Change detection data
──────────────────────────────
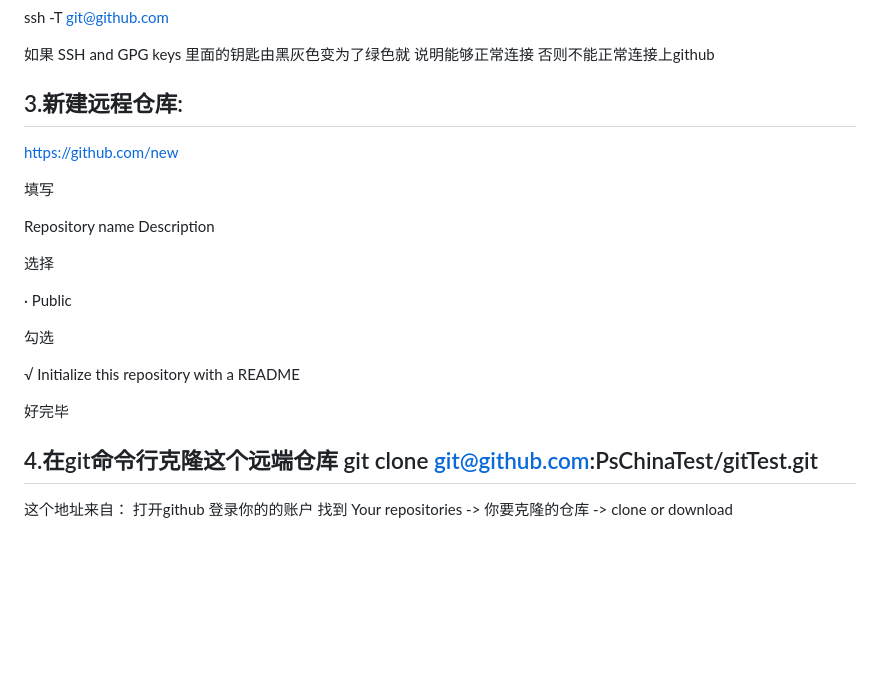
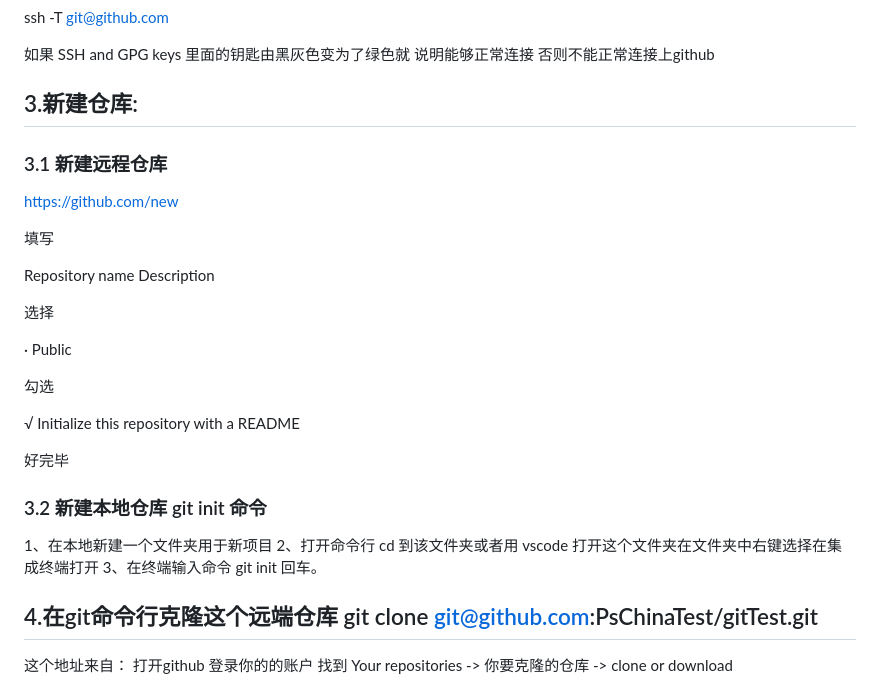
Before and after one commit to PsChina/angularJS, a Markdown page: 1-git/1.git的配置和常用命令.md, the part around the change. Drawn GitHub-style; blank space fills up the shorter version.

```diff
--- a/1-git/1.git的配置和常用命令.md
+++ b/1-git/1.git的配置和常用命令.md
@@ -66,7 +66,9 @@
   如果 SSH and GPG keys 里面的钥匙由黑灰色变为了绿色就 说明能够正常连接 否则不能正常连接上github
 
 
-## 3.新建远程仓库:
+## 3.新建仓库:
+
+  ### 3.1 新建远程仓库
 
   https://github.com/new
 
@@ -84,6 +86,10 @@
   √ Initialize this repository with a README
 
 好完毕
+ ### 3.2 新建本地仓库 git init 命令
+  1、在本地新建一个文件夹用于新项目
+  2、打开命令行 cd 到该文件夹或者用 vscode 打开这个文件夹在文件夹中右键选择在集成终端打开
+  3、在终端输入命令 git init 回车。
 
 
 ## 4.在git命令行克隆这个远端仓库 git clone  git@github.com:PsChinaTest/gitTest.git
```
──────────────────────────────
§ Task directions: How many lines in the entries above include the string "git的配置和常用命令"? Answer with the number only.

§ Written answer: 3